But in reality, all this phobia about germs makes the problem worse. I strongly believe in the idea that not washing our hands builds our immune systems up. Secondly, looking at a case study of myself, I haven’t been sick in years due to unknown circumstances. I haven’t been sick because of not washing my hands, bringing me to the conclusion that I don’t need to.
I probably haven’t washed my hands after peeing for five years, but I do wash my hands after doing No. 2’s. Beyond that, I’ll wash my hands sort of just whenever my hands are visibly dirty. If I’ve done no “dirty” work for the day, then my hands will be washed when I have my daily shower.
The only time I will wash my hands after peeing is if someone is in a public restroom with me and sees me pee. I do this because I know that some people do see it as disgusting. So to keep those people happy, I [wash].
But if I’m at home, then I won’t. For example, I go to gym five days a week and always wash my hands after peeing because I can understand if someone noticed that I didn’t wash my hands, they would be horrified — since we’re all using machines and hand weights. But in a different example, I play Australian football, and in this situation, no one ever washes their hands after peeing and there is no stigma whatsoever. Maybe that shows it’s a culture thing [or] a more gender-specific thing, being that women are more conscious and triggered over people not washing hands/germs in general.
‘I Just Don’t Care’
Chris, 25: I just don’t care. I’m unconcerned with germs for the most part, and I don’t get sick very often — knock on wood — so I don’t worry about it. I don’t wash out of a mixture of convenience and the idea that if you don’t encounter germs and give your body a chance to learn to fight them, you will get sick eventually.
I’ve always been this way. The world is filled with crazy germs and anything from my junk is no more dangerous than what you may touch on your cellphone or a door handle. Though I do tend to wash my hands after dropping a turtle. You basically touch your butthole, so I’d say that merits hand washing.
Sometimes I’ll wash out of peer pressure, especially if I know the guy next to me is a total germ freak. A few times it’s happened where someone is like, “Dude, wash your hands at least,” so I’ll do it after that.
‘My Hands Get Dry From Washing Them So Much’
Michael, 23: The main reason I usually do not wash my hands after peeing is that my hands get dry from washing them so much. They would crack and look bad, so I started washing less. I’ve been flushing with my foot and saving my dry hands for about five years now, and my hands are definitely less dry because of it.

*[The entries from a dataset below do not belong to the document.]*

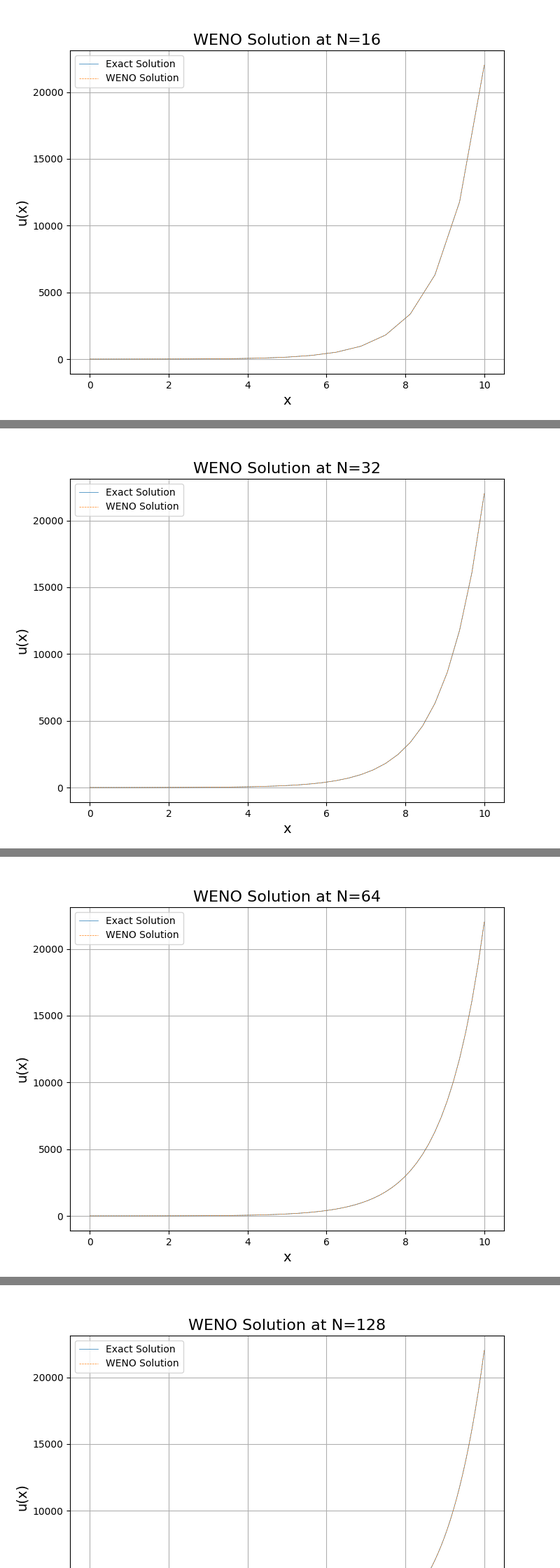
Repository: mishiroo/WENO
Script's output: python main.py
These files come from the project's save history. The script's output is drawn as it stood at one moment and after the next save; the edit follows.
The pictures show rows 0 to 2240 of an output 3048 px tall, at 70% of full size.
Each picture stacks the figures in order, with grey between them; figures that are only written to a file come last. Random numbers start from a fixed seed.

Above is the script's output before, as saved 2024-12-12 21:17:32.

### main.py
import WENO
import ErrorAnalysis as EA
import numpy as np

# 计算误差阶
# N: Num of cells 网格密度太大 机器误差会影响收敛
NList = [16, 32, 64, 128, 256]
# 存储计算结果
l2_err_list = []
linf_err_list = []
solution_list = []

for n in NList:
    mesh = WENO.Mesh(0, 10, n)  # 实例化的Mesh mesh.mesh访问网格本身
    mesh.SetTestAverageValues()
    theo_values = np.exp(mesh.mesh)
    weno = WENO.WENO1D(mesh=mesh.mesh, avg_values=mesh.avg_values, k=3)

    # weno5_solution = weno.Reconstruct()
    # 模板为5的计算结果
    # weno5_solution = weno.StencilReconstruct_all()
    weno.Reconstruct()
    # 处理边界条件
    weno.BoundaryTreatment(theo_values)
    weno5_solution = weno._solution

    # 统计误差
    linf_err_list.append(EA.LinfError(theo_values, weno5_solution))
    l2_err_list.append(EA.L2Error(theo_values, weno5_solution))
    solution_list.append(weno5_solution)
    # 绘图
    EA.Draw(mesh.mesh, theo_values, weno5_solution)

# np.save("k=5加权结果.npy", solution_list[0])

EA.SaveError("WENO5Error.xlsx", NList, l2_err_list, linf_err_list)

### WENO.py
import tqdm
import numpy as np
from typing import List


# 1D dimension
class WENO1D:

    def __init__(self, mesh: np.ndarray, avg_values: np.ndarray, k: int = 5) -> None:
        """初始化WENO类

        Args:
            mesh (np.ndarray): 网格剖分[lb,...ub]
            avg_values (np.ndarray): 网格剖分[lb,...ub]
            k (int, optional): 模板长度. Defaults to 3.
            Supported k=1, 2, 3, 5
        """
        assert np.size(mesh) - 1 == np.size(
            avg_values
        ), "len(mesh) == len(avg_values) + 1"
        self.avg_values = avg_values
        self.mesh = mesh

        self.order = 2 * k - 1
        self.lb = mesh[0]
        self.ub = mesh[-1]
        self.N = len(mesh) - 1  # Num of cells
        self.k = k  # Num of stencils

        self._solution = np.zeros(self.N + 1)  # 存储WENO重构结果
        self.stencil_solution = np.zeros(self.N + 1)  # 存储模板重构结果

        # 查表得到模板组合线性权
        if self.order == 1:
            self.weights_d = [1]
        elif self.order == 3:
            self.weights_d = [2 / 3, 1 / 3]
        elif self.order == 5:
            self.weights_d = [1 / 10, 3 / 5, 3 / 10]
            # 查表得到模板组合系数
            self.C = np.array(
                [
                    [1 / 3, -7 / 6, 11 / 6],
                    [-1 / 6, 5 / 6, 1 / 3],
                    [1 / 3, 5 / 6, -1 / 6],
                    [11 / 6, -7 / 6, 1 / 3],
                ]
            )
        elif self.order == 9:
            # 直接得到五阶模板 加权可以得到九阶模板
            self.weights_d = np.array([0, 0, 1, 0, 0])  # 书上没有对应权重 取中间的权重
            self.C = np.array(
                [
                    [1 / 5, -21 / 20, 137 / 60, -163 / 60, 137 / 60],
                    [-1 / 20, 17 / 60, -43 / 60, 77 / 60, 1 / 5],
                    [1 / 30, -13 / 60, 47 / 60, 9 / 20, -1 / 20],
                    [-1 / 20, 9 / 20, 47 / 60, -13 / 60, 1 / 30],
                    [1 / 5, 77 / 60, -43 / 60, 17 / 60, -1 / 20],
                    [137 / 60, -163 / 60, 137 / 60, -21 / 20, 1 / 5],
                ]
            )
        else:
            raise ValueError(
                "k must be 1, 2 or 3, 5(测试五阶算法用)"
            )  # 其他阶的系数论文没给，先不写

        self.PrintInfo()

    def PrintInfo(self):
        print(
            f"lb = {self.lb}, ub = {self.ub}, Stencil length = {self.k}, WENO order = {self.order} "
        )
        print(f"Num of cells = {self.N}, Num of Nodes = {self.N + 1} \n")

    def StencilReconstruct(self, index: int) -> List[float]:
        """根据模板进行重构 精度为k阶

        Args:
            index (int): 计算节点的位置索引

        Returns:
            List[float]: 不同模板上的重构结果
        """
        stencil_index = index - 1
        stencil_recons = np.zeros(self.k)  # 存储不同模板重构结果的值
        if stencil_index - self.k + 1 >= 0 and stencil_index + self.k - 1 <= self.N - 1:
            for i in range(self.k):
                stencil_recons[i] = np.inner(
                    self.C[i],
                    self.avg_values[
                        stencil_index - self.k + 1 + i : stencil_index + i + 1
                    ],
                )

        elif stencil_index - self.k + 1 < 0:
            for i in range(self.k):
                stencil_recons[i] = np.inner(
                    self.C[-1],
                    self.avg_values[stencil_index + 1 : stencil_index + self.k + 1],
                )

        elif stencil_index + self.k - 1 > self.N - 1:
            for i in range(self.k):
                stencil_recons[i] = np.inner(
                    self.C[0],
                    self.avg_values[stencil_index - self.k + 1 : stencil_index + 1],
                )
        return stencil_recons

    def SmoothIndicators(self, index: int) -> np.ndarray:
        """计算指示器

        Args:
            index (int): 索引

        Returns:
            np.ndarray: 平滑指示函数
        """
        assert self.k == 2 or self.k == 3, "SmoothIndicators only support k=3 NOW!"
        # 处理非法值
        if index < self.k - 1 or index > self.N - self.k:
            return self.weights_d
        else:
            if self.k == 2:
                beta0 = self.avg_values[index + 1] - self.avg_values[index]
                beta1 = self.avg_values[index] - self.avg_values[index - 1]
                return [beta0, beta1]
            elif self.k == 3:
                beta0 = (
                    13
                    / 12
                    * (
                        self.avg_values[index + 1]
                        - 2 * self.avg_values[index + 1]
                        + self.avg_values[index + 2]
                    )
                    ** 2
                )
                +1 / 4 * (
                    3 * self.avg_values[index]
                    - 4 * self.avg_values[index + 2]
                    + self.avg_values[index + 2]
                ) ** 2
                beta1 = (
                    13
                    / 12
                    * (
                        self.avg_values[index - 1]
                        - 2 * self.avg_values[index]
                        + self.avg_values[index + 1]
                    )
                    ** 2
                )
                +1 / 4 * (self.avg_values[index - 1] - self.avg_values[index + 1]) ** 2
                beta2 = (
                    13
                    / 12
                    * (
                        self.avg_values[index - 2]
                        - 2 * self.avg_values[index - 1]
                        + self.avg_values[index]
                    )
                    ** 2
                )
                +1 / 4 * (
                    3 * self.avg_values[index]
                    - 4 * self.avg_values[index - 1]
                    + self.avg_values[index - 2]
                ) ** 2
            return [beta0, beta1, beta2]

    def FormWeights(self, index: int, eps=1e-6) -> np.ndarray:
        """计算归一化权重

        Args:
            index (int): 索引

        Returns:
            np.ndarray: 权重
        """
        alpha = np.zeros(self.k)
        beta = self.SmoothIndicators(index)
        for i in range(self.k):
            alpha[i] = self.weights_d[i] / (eps + beta[i]) ** 2
        return alpha / np.sum(alpha)

    def NodeReconstruct(self, index: int, eps=1e-6) -> float:
        """WENO加权后的重构 精度为2k-1阶 针对节点进行重构

            返回指定索引的WENO重构结果

        Args:
            index (int): 索引
            eps (_type_, optional): eps参数. Defaults to 1e-6.

        Returns:
            float: 插值结果
        """
        weights = self.FormWeights(index, eps=eps)
        return np.inner(self.weights_d, self.StencilReconstruct(index))

    def Reconstruct(self, eps=1e-6):
        """WENO加权后的重构 精度为2k-1阶 针对区间进行重构

            返回区间上每个节点的WENO重构结果

        Args:
            eps (_type_, optional): eps参数. Defaults to 1e-6.
        """
        for i in tqdm.tqdm(range(self.N + 1)):
            self._solution[i] = self.NodeReconstruct(i, eps=eps)
        return self._solution

    def StencilReconstruct_all(self) -> np.ndarray:
        """精度为2k-1阶 调用StencilReconstruct 针对区间进行重构

            返回区间所有节点使用模板重构结果(收敛阶为模板长度)

        Returns:
            np.ndarray: 重构结果
        """
        for i in range(self.N + 1):
            self.stencil_solution[i] = np.inner(
                self.weights_d, self.StencilReconstruct(i)
            )
        return self.stencil_solution

    def BoundaryTreatment(self, theo_values: np.ndarray) -> None:
        """边界处理: 把遇到的不完整模板计算结果全部用精确值代替

        Args:
            theo_values (np.ndarray): 理论值
        """
        for i in range(self.k):
            # 前k个点
            self._solution[i] = theo_values[i]
            # 后k个点
            self._solution[self.N - i] = theo_values[self.N - i]


class Mesh:
    def __init__(self, lb: float, ub: float, N: int) -> None:
        """初始化网格

        Args:
            lb (float): 左边界
            ub (float): 右边界
            N (int): cells数量
        """
        self.lb = lb
        self.ub = ub
        self.N = N
        self.mesh = np.linspace(lb, ub, N + 1)
        self.avg_values = np.zeros(N)  # Initialize avg_values

    def BindAverageValues(self, avg_values: List[float]) -> None:
        """绑定平均值

        Args:
            avg_values (List[float]): 平均值
        """
        assert len(avg_values) == self.N, "avg_values length must be N"
        self.avg_values = avg_values

    def SetTestAverageValues(self):
        """测试用例
        func = e^x
        设置精确的单元格积分均值
        """
        for i in range(self.N):
            integrate = np.exp(self.mesh[i + 1]) - np.exp(self.mesh[i])
            self.avg_values[i] = integrate / (self.mesh[i + 1] - self.mesh[i])

### ErrorAnalysis.py
# 分析计算结果的收敛阶 绘制计算效果图
import numpy as np
import pandas as pd
from typing import List
from matplotlib import pyplot as plt


def AccuracyOrder(N1: int, N2: int, Error1: int, Error2: int) -> float:
    """给定两组剖分和计算结果，计算收敛阶

    Args:
        N1 (int): 第一次剖分的网格数
        N2 (int): 第二次剖分的网格数
        Error1 (int): 第一次剖分的误差
        Error2 (int): 第二次剖分的误差

    Returns:
        float: 收敛阶
    """
    return np.log(Error1 / Error2) / np.log(N2 / N1)


def AccuracyOrders(NList: List[int], ErrorList: List[float]) -> np.ndarray:
    """对两组及以上剖分结果进行收敛阶分析 返回长度为len(NList)第一个元素为None的收敛阶数组
    输入参数是Num of cells
    Args:
        NList (List[int]): 网格剖分参数列表
        ErrorList (List[float]): 误差结果列表

    Returns:
        np.ndarray: 收敛阶列表
    """
    assert len(NList) == len(
        ErrorList
    ), f"length of NList and ErrorList must be equal, but {len(NList)} and {len(ErrorList)} are given"
    orderList = np.zeros(len(NList))
    orderList[0] = None
    for i in range(1, len(NList)):
        orderList[i] = AccuracyOrder(
            NList[i], NList[i - 1], ErrorList[i], ErrorList[i - 1]
        )
    return orderList


def AccuracyOrders_h(hList: List[float], ErrorList: List[float]) -> np.ndarray:
    """对两组及以上剖分结果进行收敛阶分析 返回长度为len(hList)第一个元素为None的收敛阶数组
    输入参数是剖分长度
    Args:
        hList (List[int]): 网格剖分长度列表
        ErrorList (List[float]): 误差结果列表

    Returns:
        np.ndarray: 收敛阶列表
    """
    N = [int(1/h) for h in hList]
    return AccuracyOrders(N, ErrorList)


def SaveError(
    fn: str, NList: List[int], L2ErrorList: List[float], LinfErrorList: List[float]
) -> None:
    """保存误差结果

    Args:
        fn (str): 保存文件名
        NList (List[int]): 网格剖分参数列表
        ErrorList (List[float]): 误差结果列表
    """
    ac_orders_l2 = AccuracyOrders(NList, L2ErrorList)
    ac_orders_linf = AccuracyOrders(NList, LinfErrorList)
    # 保存计算结果
    data = {
        "N": NList,
        "L2Error": L2ErrorList,
        "L2Order": ac_orders_l2,
        "LInfError": LinfErrorList,
        "LInfOrder": ac_orders_linf,
    }
    df = pd.DataFrame(data)
    df.to_excel(fn, index=False)
    # 打印误差
    print(f"l2 err accuracy order: {ac_orders_l2}")
    print(f"linf err accuracy order: {ac_orders_linf}")


def L2Error(analytical: List[float], numerical: List[float]) -> float:
    """计算L2误差

    Args:
        analytical (List[float]): 解析解
        numerical (List[float]): 数值解

    Returns:
        float: L2误差
    """
    return np.sqrt(np.sum([(a - n) ** 2 for a, n in zip(analytical, numerical)]))


def LinfError(analytical: List[float], numerical: List[float]) -> float:
    """计算Linf误差

    Args:
        analytical (List[float]): 解析解
        numerical (List[float]): 数值解

    Returns:
        float: Linf误差
    """
    return max([abs(a - n) for a, n in zip(analytical, numerical)])


def Draw(
    mesh: np.ndarray,
    theo_values: np.ndarray,
    weno_values: np.ndarray,
    show=False,
    fn: str = None,
):
    """只绘制剖分为N的精确值与数值解对比图

    Args:
        mesh (np.ndarray): 剖分网格
        theo_values (np.ndarray): 理论值
        weno_values (np.ndarray): WENO求解结果
        show(Bool, optional): 是否显示图形. Defaults to False.
        fn (str, optional): 保存文件名. Defaults to None.
    """
    N = mesh.size - 1
    # 创建图形
    plt.figure(figsize=(8, 6))

    # 绘制理论值
    plt.plot(
        mesh,
        theo_values,
        label="Exact Solution",
        linestyle="-",
        linewidth=0.5,
    )
    # 绘制WENO数值解
    plt.plot(
        mesh,
        weno_values,
        label="WENO Solution",
        linestyle="--",
        linewidth=0.5,
    )
    # 设置标题和标签

    plt.title(f"WENO Solution at N={N}", fontsize=16)
    plt.xlabel("x", fontsize=14)
    plt.ylabel("u(x)", fontsize=14)

    # 显示图例
    plt.legend()

    # 显示网格
    plt.grid(True)
    if fn is not None:
        plt.savefig(f"figures/{fn}.png")
    else:
        plt.savefig(f"figures/WENO5-N={N}.png")
    # 展示图形
    if show:
        plt.show()

After the next save:
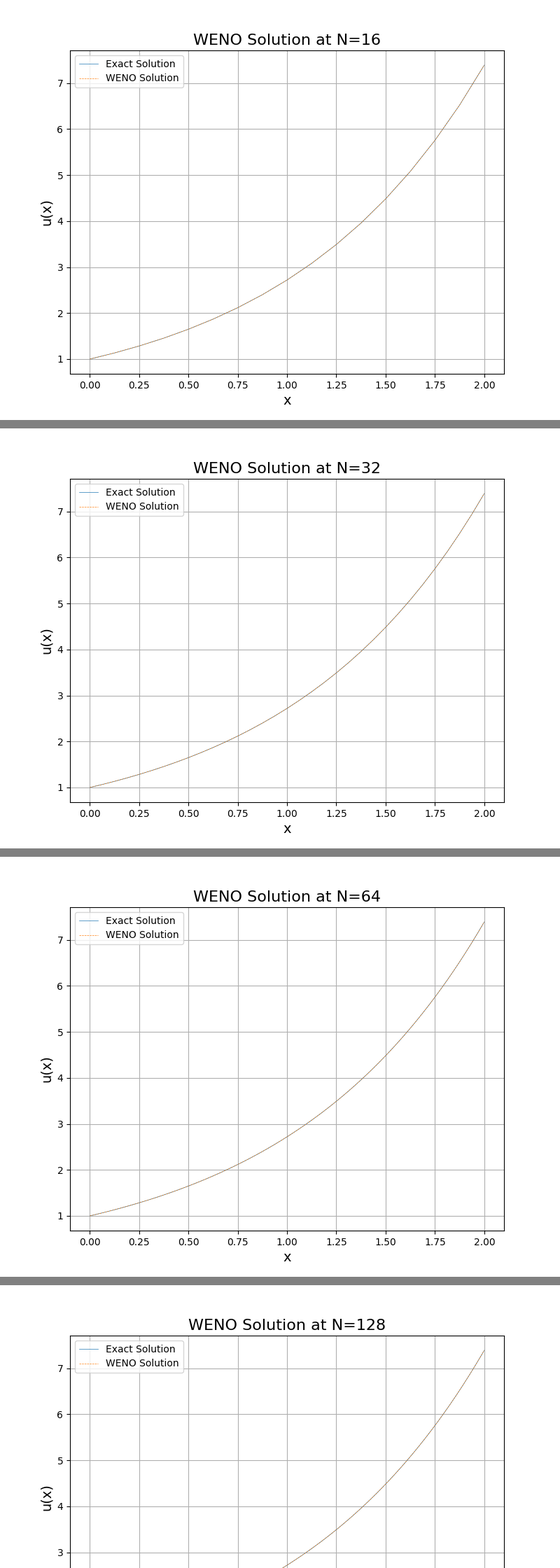
Saved 16 s later.
--- a/main.py
+++ b/main.py
@@ -11,7 +11,7 @@ linf_err_list = []
 solution_list = []
 
 for n in NList:
-    mesh = WENO.Mesh(0, 10, n)  # 实例化的Mesh mesh.mesh访问网格本身
+    mesh = WENO.Mesh(0, 2, n)  # 实例化的Mesh mesh.mesh访问网格本身
     mesh.SetTestAverageValues()
     theo_values = np.exp(mesh.mesh)
     weno = WENO.WENO1D(mesh=mesh.mesh, avg_values=mesh.avg_values, k=3)
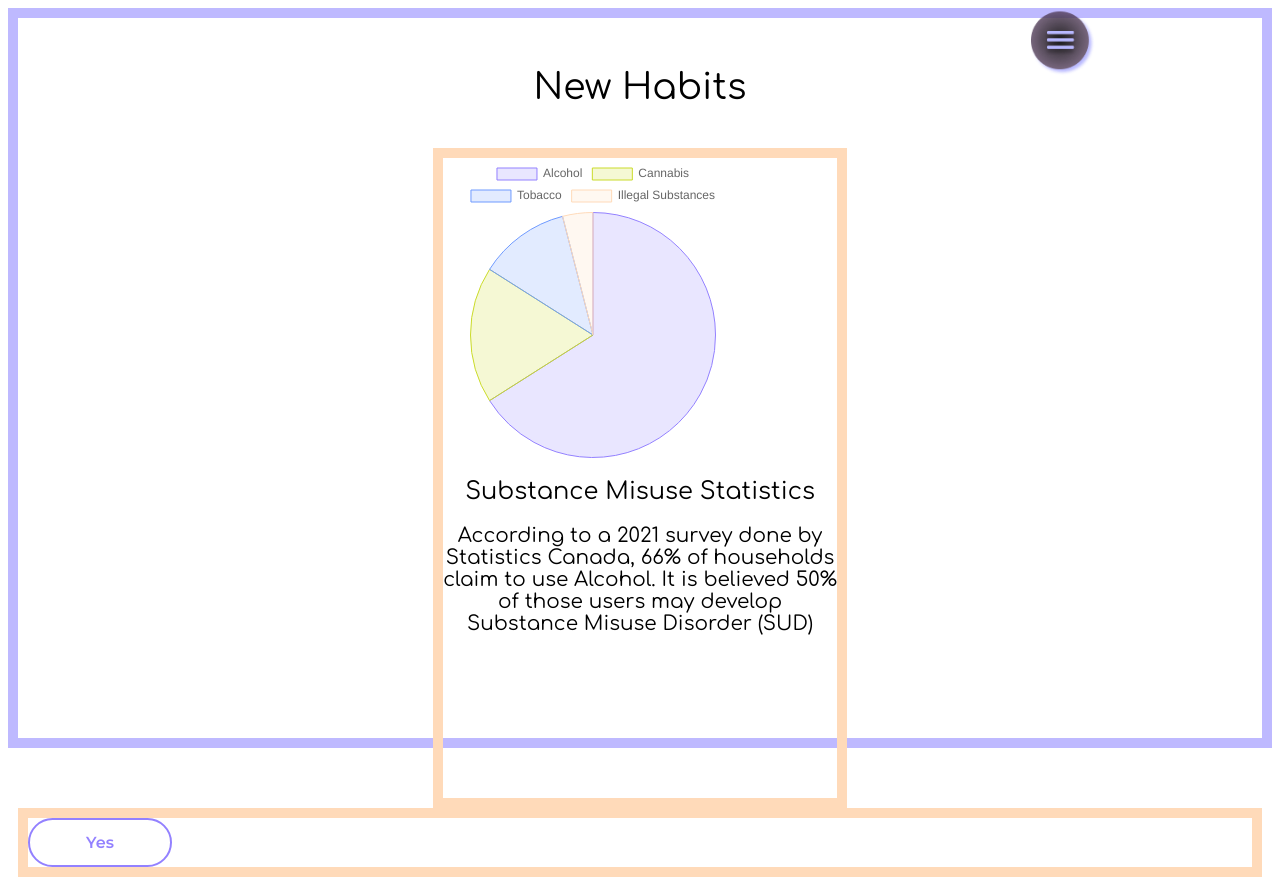
Repository: olivia-sk/MDIA-2109-2106-Big-Project
Page: /statistics3/statistics
An editor plug-in stored every save of this project. The page is shown before and after the next save, followed by the edit.
The browser window is 1280 px wide. The pictures show the whole page.
The project was rebuilt for these pictures with package versions that can differ from the ones it lists, and the page was loaded fresh each time. The framework's server and built-in components were replaced by stand-ins that run in the browser. Also part of the build but not shown: next.config.js, styles/globals.css, components/Button/Button.module.css, components/Button/index.js, components/WaterWave/Wave.module.css, components/WaterWave/index.js.

Above is the page before, as saved 2023-04-15 15:29:54.

After the next save:
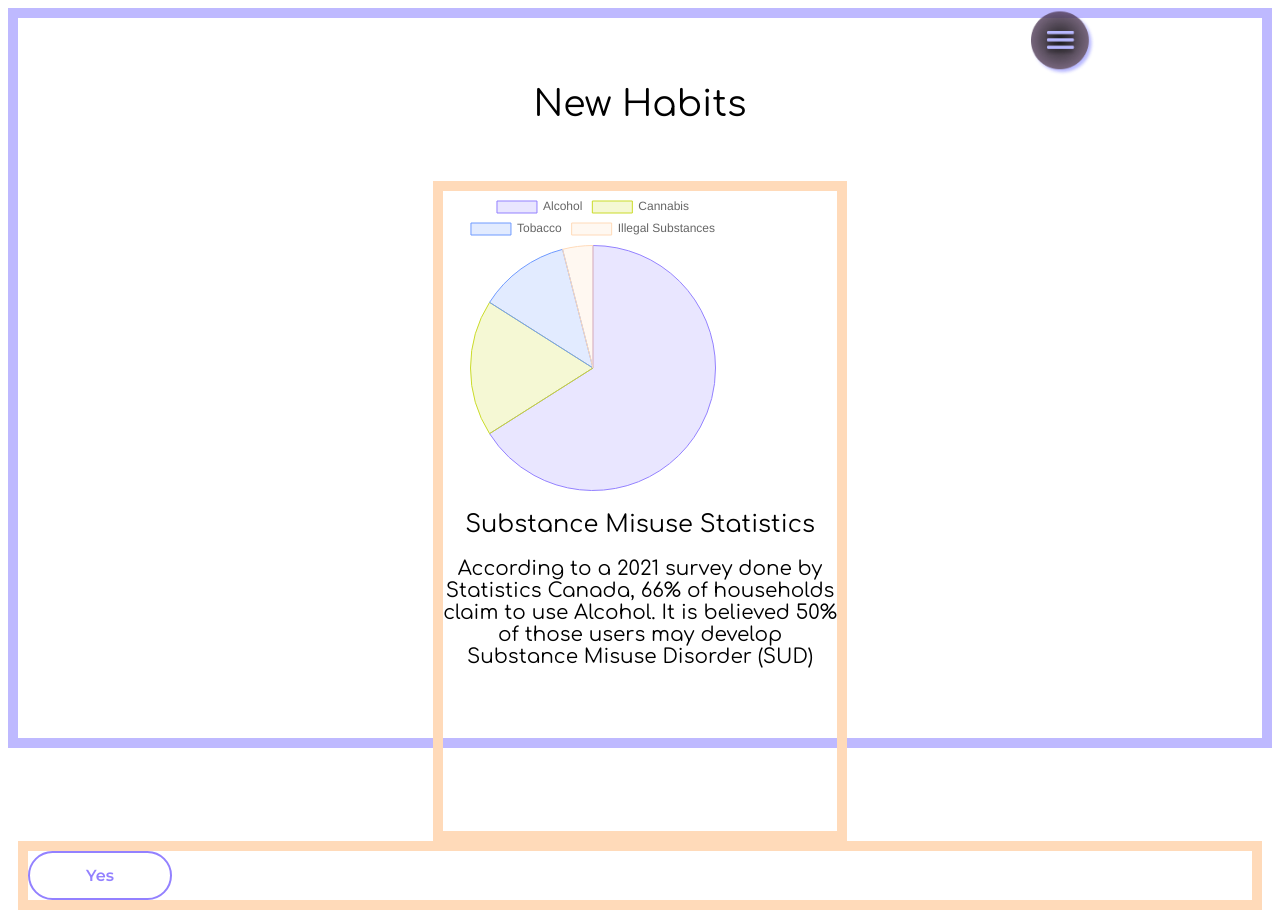
Saved 2 min 26 s later.
--- a/styles/Statistics.module.css
+++ b/styles/Statistics.module.css
@@ -11,7 +11,7 @@
 .div3 {
   grid-area:  1 / 2 / 2 / 3;
   height: 5rem;
-  padding: 6%;
+  padding: 10%;
 }
 .title {
   color: black;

I do wash my hands when using public restrooms because if I’m using a public restroom, I probably haven’t washed my hands in some time. Unless they were recently washed and I haven’t touched anything in the restroom, then I’ll grab door handles with a paper towel. Nobody has told me to wash my hands or anything similar, apart from my mother when I was a child.
Otherwise I wash my hands after playing with my dog, going No. 2 (ALWAYS), and whenever I feel like my hands are dirty or have stuff on them. It’s a matter of feeling, like after touching your dog’s toy, it’s sticky and I feel like I need to wash them after that. But they don’t have to be noticeably dirty. Either way, I don’t regard my immune system whatsoever in this matter.